▶ **LISTED RECORDS**
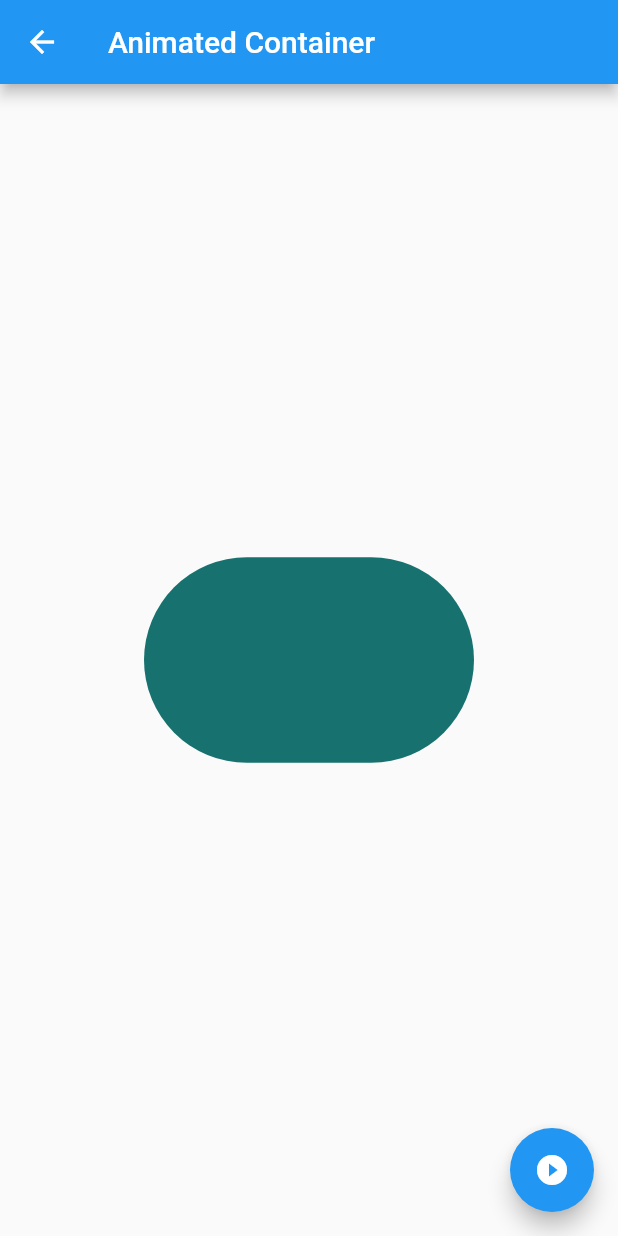
After one commit to jguillermo/learn-flutter, a Flutter app: the AnimatedContainerPage screen opened by its route, after a tap on the "play circle filled" icon, on a phone screen of 412 x 824 dp. The commit adds this screen. Run offline on Flutter 3.47's test engine with Material 2 defaults, Android fonts, the phone set to English and light mode, and no system bars.

Commit message:
componentes animated

```diff
--- a/basic/componentes/data/menu_opts.json
+++ b/basic/componentes/data/menu_opts.json
@@ -15,6 +15,11 @@
             "ruta" : "card",
             "icon" : "folder_open",
             "texto": "Cards - Tarjetas"
+        },
+        {
+            "ruta" : "animatedContainer",
+            "icon" : "donut_large",
+            "texto": "Animated Container"
         }
     ]
 }
--- /dev/null
+++ b/basic/componentes/lib/src/pages/animated_container.dart
@@ -0,0 +1,51 @@
+import 'dart:math';
+
+import 'package:flutter/material.dart';
+
+class AnimatedContainerPage extends StatefulWidget {
+  AnimatedContainerPage({Key key}) : super(key: key);
+
+  @override
+  _AnimatedContainerPageState createState() => _AnimatedContainerPageState();
+}
+
+class _AnimatedContainerPageState extends State<AnimatedContainerPage> {
+  double _width = 50.0;
+  double _height = 50.0;
+  Color _color = Colors.pink;
+
+  BorderRadiusGeometry _borderRadius = BorderRadius.circular(8.0);
+
+  @override
+  Widget build(BuildContext context) {
+    return Scaffold(
+      appBar: AppBar(
+        title: Text('Animated Container'),
+      ),
+      body: Center(
+        child: AnimatedContainer(
+          width: _width,
+          height: _height,
+          decoration: BoxDecoration(borderRadius: _borderRadius, color: _color),
+          duration: Duration(seconds: 1),
+          curve: Curves.fastOutSlowIn,
+        ),
+      ),
+      floatingActionButton: FloatingActionButton(
+        onPressed: _floatingAction,
+        child: Icon(Icons.play_circle_filled),
+      ),
+    );
+  }
+
+  void _floatingAction() {
+    final random = Random();
+    setState(() {
+      _width = random.nextInt(300).toDouble();
+      _height = random.nextInt(300).toDouble();
+      _color = Color.fromRGBO(
+          random.nextInt(255), random.nextInt(255), random.nextInt(255), 1);
+      _borderRadius = BorderRadius.circular(random.nextInt(300).toDouble());
+    });
+  }
+}
--- a/basic/componentes/lib/src/routes/routes.dart
+++ b/basic/componentes/lib/src/routes/routes.dart
@@ -1,4 +1,5 @@
 import 'package:componentes/src/pages/alert_page.dart';
+import 'package:componentes/src/pages/animated_container.dart';
 import 'package:componentes/src/pages/avatar_page.dart';
 import 'package:componentes/src/pages/card_page.dart';
 import 'package:componentes/src/pages/home_page.dart';
@@ -10,5 +11,6 @@ Map<String, WidgetBuilder> getApplicationRoutes() {
     'alert': (BuildContext context) => AlertPage(),
     'avatar': (BuildContext context) => AvatarPage(),
     'card': (BuildContext context) => CardPage(),
+    'animatedContainer': (BuildContext context) => AnimatedContainerPage(),
   };
 }
--- a/basic/componentes/lib/src/utils/icono_string_util.dart
+++ b/basic/componentes/lib/src/utils/icono_string_util.dart
@@ -3,7 +3,8 @@ import 'package:flutter/material.dart';
 final _icons = <String, IconData>{
   "add_alert": Icons.add_alert,
   "accessibility": Icons.accessibility,
-  "folder_open": Icons.folder_open
+  "folder_open": Icons.folder_open,
+  "donut_large": Icons.donut_large
 };
 
 Icon getIcon(String nombreIcono) {
```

▶ **ASSIGNED TASK**
Give the entries again exactly, but skip every image.

▶ **EXPECTED ANSWER**
After one commit to jguillermo/learn-flutter, a Flutter app: the AnimatedContainerPage screen opened by its route, after a tap on the "play circle filled" icon, on a phone screen of 412 x 824 dp. The commit adds this screen. Run offline on Flutter 3.47's test engine with Material 2 defaults, Android fonts, the phone set to English and light mode, and no system bars.

Commit message:
componentes animated

```diff
--- a/basic/componentes/data/menu_opts.json
+++ b/basic/componentes/data/menu_opts.json
@@ -15,6 +15,11 @@
             "ruta" : "card",
             "icon" : "folder_open",
             "texto": "Cards - Tarjetas"
+        },
+        {
+            "ruta" : "animatedContainer",
+            "icon" : "donut_large",
+            "texto": "Animated Container"
         }
     ]
 }
--- /dev/null
+++ b/basic/componentes/lib/src/pages/animated_container.dart
@@ -0,0 +1,51 @@
+import 'dart:math';
+
+import 'package:flutter/material.dart';
+
+class AnimatedContainerPage extends StatefulWidget {
+  AnimatedContainerPage({Key key}) : super(key: key);
+
+  @override
+  _AnimatedContainerPageState createState() => _AnimatedContainerPageState();
+}
+
+class _AnimatedContainerPageState extends State<AnimatedContainerPage> {
+  double _width = 50.0;
+  double _height = 50.0;
+  Color _color = Colors.pink;
+
+  BorderRadiusGeometry _borderRadius = BorderRadius.circular(8.0);
+
+  @override
+  Widget build(BuildContext context) {
+    return Scaffold(
+      appBar: AppBar(
+        title: Text('Animated Container'),
+      ),
+      body: Center(
+        child: AnimatedContainer(
+          width: _width,
+          height: _height,
+          decoration: BoxDecoration(borderRadius: _borderRadius, color: _color),
+          duration: Duration(seconds: 1),
+          curve: Curves.fastOutSlowIn,
+        ),
+      ),
+      floatingActionButton: FloatingActionButton(
+        onPressed: _floatingAction,
+        child: Icon(Icons.play_circle_filled),
+      ),
+    );
+  }
+
+  void _floatingAction() {
+    final random = Random();
+    setState(() {
+      _width = random.nextInt(300).toDouble();
+      _height = random.nextInt(300).toDouble();
+      _color = Color.fromRGBO(
+          random.nextInt(255), random.nextInt(255), random.nextInt(255), 1);
+      _borderRadius = BorderRadius.circular(random.nextInt(300).toDouble());
+    });
+  }
+}
--- a/basic/componentes/lib/src/routes/routes.dart
+++ b/basic/componentes/lib/src/routes/routes.dart
@@ -1,4 +1,5 @@
 import 'package:componentes/src/pages/alert_page.dart';
+import 'package:componentes/src/pages/animated_container.dart';
 import 'package:componentes/src/pages/avatar_page.dart';
 import 'package:componentes/src/pages/card_page.dart';
 import 'package:componentes/src/pages/home_page.dart';
@@ -10,5 +11,6 @@ Map<String, WidgetBuilder> getApplicationRoutes() {
     'alert': (BuildContext context) => AlertPage(),
     'avatar': (BuildContext context) => AvatarPage(),
     'card': (BuildContext context) => CardPage(),
+    'animatedContainer': (BuildContext context) => AnimatedContainerPage(),
   };
 }
--- a/basic/componentes/lib/src/utils/icono_string_util.dart
+++ b/basic/componentes/lib/src/utils/icono_string_util.dart
@@ -3,7 +3,8 @@ import 'package:flutter/material.dart';
 final _icons = <String, IconData>{
   "add_alert": Icons.add_alert,
   "accessibility": Icons.accessibility,
-  "folder_open": Icons.folder_open
+  "folder_open": Icons.folder_open,
+  "donut_large": Icons.donut_large
 };
 
 Icon getIcon(String nombreIcono) {
```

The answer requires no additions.